● **Your assignment**
Without any of the pictures, set down the data below exactly.

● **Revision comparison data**
=== Begin Enclosure ===

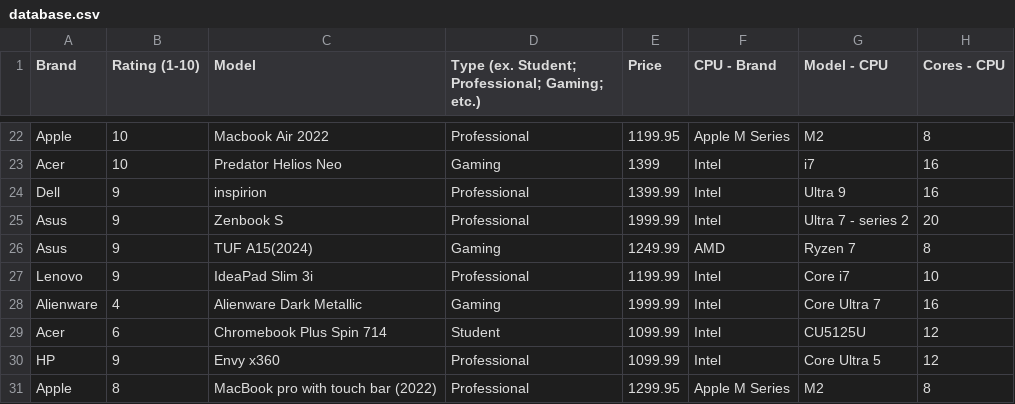
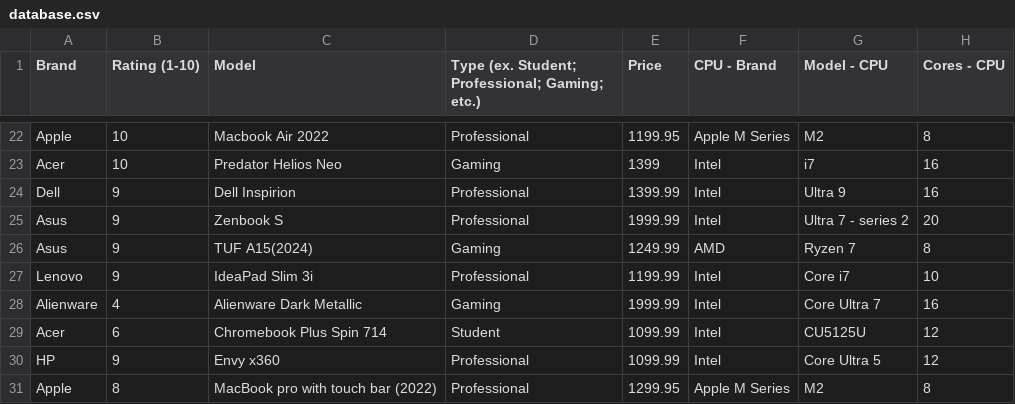
Before and after one commit to ToiletClogger420/ICS3U-Laptop-Store, a CSV file: data/database.csv, drawn as a sheet; only a part is shown, gaps mark what is left out; the diff names each change by its address in the sheet, - before the commit and + after, or states it on an @@ line.

Commit message:
Update database.csv

```diff
--- a/data/database.csv
+++ b/data/database.csv
-C24 (Model): inspirion
+C24 (Model): Dell Inspirion
```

=== End Enclosure ===

● **Task answer**
Before and after one commit to ToiletClogger420/ICS3U-Laptop-Store, a CSV file: data/database.csv, drawn as a sheet; only a part is shown, gaps mark what is left out; the diff names each change by its address in the sheet, - before the commit and + after, or states it on an @@ line.

Commit message:
Update database.csv

```diff
--- a/data/database.csv
+++ b/data/database.csv
-C24 (Model): inspirion
+C24 (Model): Dell Inspirion
```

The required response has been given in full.